What you need to do => Starting at the first line of the data, please print exactly those lines through the one that holds "draw_image(indicator='Mole fraction N2O", omitting every picture.

Stored records:

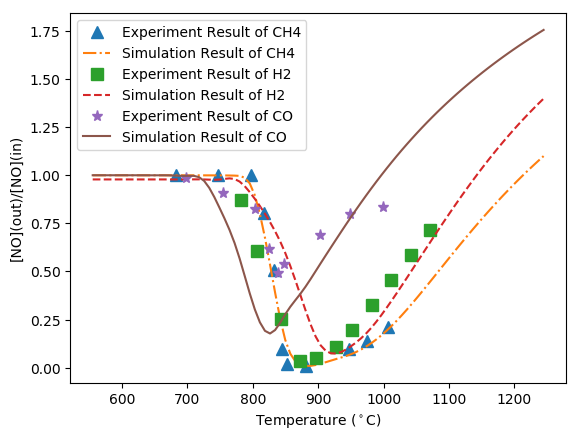
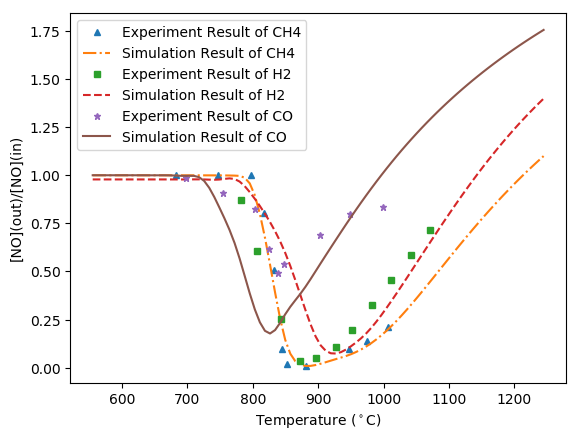
plot the additive only test nsr=0

diff --git a/AllFig4Thesis.py b/AllFig4Thesis.py
@@ -66,6 +66,73 @@ class plotData:
         draw_image(indicator='Mole fraction NO2 end point')
         draw_image(indicator='Mole fraction N2O end point')
         draw_image(indicator='Mole fraction NH3 end point')       
+    def Additive_NSR0(self):
+        df=pd.read_csv('DataAnalyse\CSV_4_SNCR\SNCR_NSR=0_T100.csv',header=0).drop_duplicates()
+        df.count()
+        add2=df[abs(df["Reactant Fraction for H2 C1 Inlet1 PFR (C1)_(mole_fraction)"]-9.0*(df["Reactant Fraction for CO2 C1 Inlet1 PFR (C1)_(mole_fraction)"]-0.15))<10e-6]
+        add2.count()
+        add1=df[abs(df["Reactant Fraction for H2 C1 Inlet1 PFR (C1)_(mole_fraction)"]-34.0/31.0*(df["Reactant Fraction for CO2 C1 Inlet1 PFR (C1)_(mole_fraction)"]-0.15))<10e-7]
+        #here we can not write 34/31, the python will take this as 1
+        #add1[add1["Reactant Fraction for H2 C1 Inlet1 PFR (C1)_(mole_fraction)"]==0].count()
+        add1.count()
+        h2_add1=np.linspace(0.000102,0.002754,num=14).tolist()
+        h2_add1.insert(0,0)# the first time I used h2_add1=h2_add1.inset, but it doesn t work, the result is not in the return value of insert
+        h2_add1=np.asarray(h2_add1[1:14:3])
+        h2_add2=np.linspace(0.27*3e-4,0.27*8.1e-3,num=14).tolist()
+        h2_add2.insert(0,0)# the first time I used h2_add1=h2_add1.inset, but it doesn t work, the result is not in the return value of insert
+        #h2_add2=np.asarray(h2_add2[1:14:3])
+        h2_add2=np.asarray([0,0.000081,0.000243,0.000405,0.000567,0.000729,0.000891,0.001053,0.001215,0.001377,0.001539,0.001701,0.001863, \
+                            0.002025,0.002187][1:14:3])
+        h2_percentage=[0.34,0.27]
+        symbol=['s','^','o','*','v','d','1']
+        k=0
+        for i in [0,1]:
+            addx=[add1,add2][i]
+            h2_addx=[h2_add1,h2_add2][i]
+            addx['Mole_Fraction_NOx']=addx['Mole fraction NO2 end point']+addx['Mole fraction NO end point']+addx['Mole fraction N2O end point']
+            for indicator in ['Mole fraction NO end point','Mole fraction NO2 end point','Mole fraction N2O end point','Mole_Fraction_NOx']:
+                plt.figure()
+                plt.xlabel('Temperature ($^\circ$C)',fontsize=self.axissize)
+                try:
+                    ylbl="["+indicator.split(" ")[2]+"](out)/[NO](in)"
+                except:
+                    ylbl="["+indicator.split("_")[2]+"](out)/[NO](in)"
+                plt.ylabel(ylbl,fontsize=self.axissize)
+                lgd=[]
+                for h2 in h2_addx:
+                    
+                    k=k+1
+                    dataSet=addx[abs(addx['Reactant Fraction for H2 C1 Inlet1 PFR (C1)_(mole_fraction)']-h2)<10e-6]
+                    f=interp1d(dataSet['Temperature C1 PFR PFR (C1)_(C)'],dataSet[indicator],kind='slinear')
+                    temperature_new=np.linspace(100,1240,num=90,endpoint=True)
+                    plt.plot(temperature_new,f(temperature_new)/(200e-6),symbol[k%7]+'--',markersize=self.mkrSize-2)
+                    lgd.append('Addtive#'+str(i+1)+'='+"{:.4f}".format(h2/h2_percentage[i]))                    
+                plt.legend(lgd,fontsize=self.lgdsize)
+                plt.savefig("DataAnalyse\\Fig\\"+ylbl.replace("/","")+".png",bbox_inches='tight')
+        df2=pd.read_csv(r'DataAnalyse\CSV_4_SNCR\NSR_New__ADD_ITL.csv',header=0)
+        df2['Mole Fraction NOx']=df2['Mole fraction NO2 end point']+df2['Mole fraction NO end point']+df2['Mole fraction N2O end point']
+        symbol=['s','^','o','*','v','d','1']
+        l=0
+        for indicator in ['Mole fraction NO end point','Mole fraction NO2 end point','Mole fraction N2O end point','Mole Fraction NOx']:
+            plt.figure()
+            plt.xlabel('Temperature ($^\circ$C)',fontsize=self.axissize)
+            try:
+                ylbl="["+indicator.split(" ")[2]+"](out)/[NO](in)"
+            except:
+                ylbl="["+indicator.split("_")[2]+"](out)/[NO](in)"
+            plt.ylabel(ylbl,fontsize=self.axissize)
+            lgd=[]
+            for j in np.array([0,1,2,3,4]):
+                l+=1
+                dataSet=df2[abs(df2['Reactant Fraction for NH3 C1 Inlet1 PFR (C1)_(mole_fraction)']-0.00012*j)<10e-7].drop_duplicates()
+                f=interp1d(dataSet['Temperature C1 PFR PFR (C1)_(C)'],dataSet[indicator],kind='cubic')
+                temperature_new=np.linspace(550,1250,num=90,endpoint=True)
+                plt.plot(temperature_new,f(temperature_new)/(200e-6),symbol[l%6]+'--',markersize=self.mkrSize-2)
+                lgd.append('NSR='+"{:.1f}".format(j*0.00012/0.0002)+":"+"NH3="+str(j*0.00012))                
+            plt.legend(lgd,fontsize=self.axissize)
+            plt.savefig("DataAnalyse\\Fig\\"+ylbl.replace("/","_")+".png",bbox_inches='tight')
+            plt.close()
+
     def verifyCaoQingXi(self):        
         symbol=iter(['^','s'])
         s=['-.','--']
@@ -82,7 +149,7 @@ class plotData:
 
             f=interp1d(df['Temperature C1 PFR PFR (C1)_(C)'],df['Mole fraction NO end point'],kind='cubic')
             temperature_new=np.linspace(555,1245,num=90,endpoint=True)
-            plt.plot(df_experiment['Temperature_K']-273.15--correct[iC],df_experiment['NO']*10**(-6)/initialCncntrtn[iC], next(symbol),temperature_new,f(temperature_new)/initialCncntrtn[iC],s[iC],markersize=8)
+            plt.plot(df_experiment['Temperature_K']-273.15--correct[iC],df_experiment['NO']*10**(-6)/initialCncntrtn[iC], next(symbol),temperature_new,f(temperature_new)/initialCncntrtn[iC],s[iC],markersize=self.mkrSize)
             iC=iC+1
         df_CO=pd.read_csv("DataAnalyse\\"+"CSV_4_SNCR\\LiDe-longYangMeiPapersTestify\CO.csv",header=0).drop_duplicates()
         df_CO.head()
@@ -91,7 +158,7 @@ class plotData:
         df_CO_experiment=pd.read_csv("DataAnalyse\\"+"CSV_4_SNCR\\LiDe-longYangMeiPapersTestify\CO.csv",header=0).drop_duplicates()
         f=interp1d(df_CO_Simulation['Temperature C1 PFR PFR (C1)_(C)'],df_CO_Simulation['Mole fraction NO end point'],kind='cubic')
         temperature_new=np.linspace(555,1245,num=90,endpoint=True)
-        plt.plot(df_CO_experiment['temperature'],df_CO_experiment['NOout/Noin']/100,'*',temperature_new,f(temperature_new)/0.0002,markersize=8)
+        plt.plot(df_CO_experiment['temperature'],df_CO_experiment['NOout/Noin']/100,'*',temperature_new,f(temperature_new)/0.0002,markersize=self.mkrSize)
 
         plt.xlabel('Temperature ($^\circ$C)',fontsize=self.axissize )
         plt.ylabel('[NO](out)/[NO](in)',fontsize=self.axissize)
@@ -687,9 +754,10 @@ class plotData:
         #plt.title('Convergence of Genetic Algorithm',fontsize='large')
         plt.savefig("DataAnalyse\\Fig\\GA_Convergence.png",bbox_inches='tight')
         #plt.show()
-
+    
 if __name__=='__main__':
     figPlotter=plotData('large')
+    
     figPlotter.onlyAdditive()
     figPlotter.verifyCaoQingXi()
     figPlotter.SNCR_AdditiveDetail()
@@ -709,4 +777,5 @@ if __name__=='__main__':
     figPlotter.Additive_Overall_Fig()
     figPlotter.AdditiveTemperatureShift()
     figPlotter.GA_Convergence_Fig()
-
+    
+    figPlotter.Additive_NSR0()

Exercise output =>
plot the additive only test nsr=0

diff --git a/AllFig4Thesis.py b/AllFig4Thesis.py
@@ -66,6 +66,73 @@ class plotData:
         draw_image(indicator='Mole fraction NO2 end point')
         draw_image(indicator='Mole fraction N2O end point')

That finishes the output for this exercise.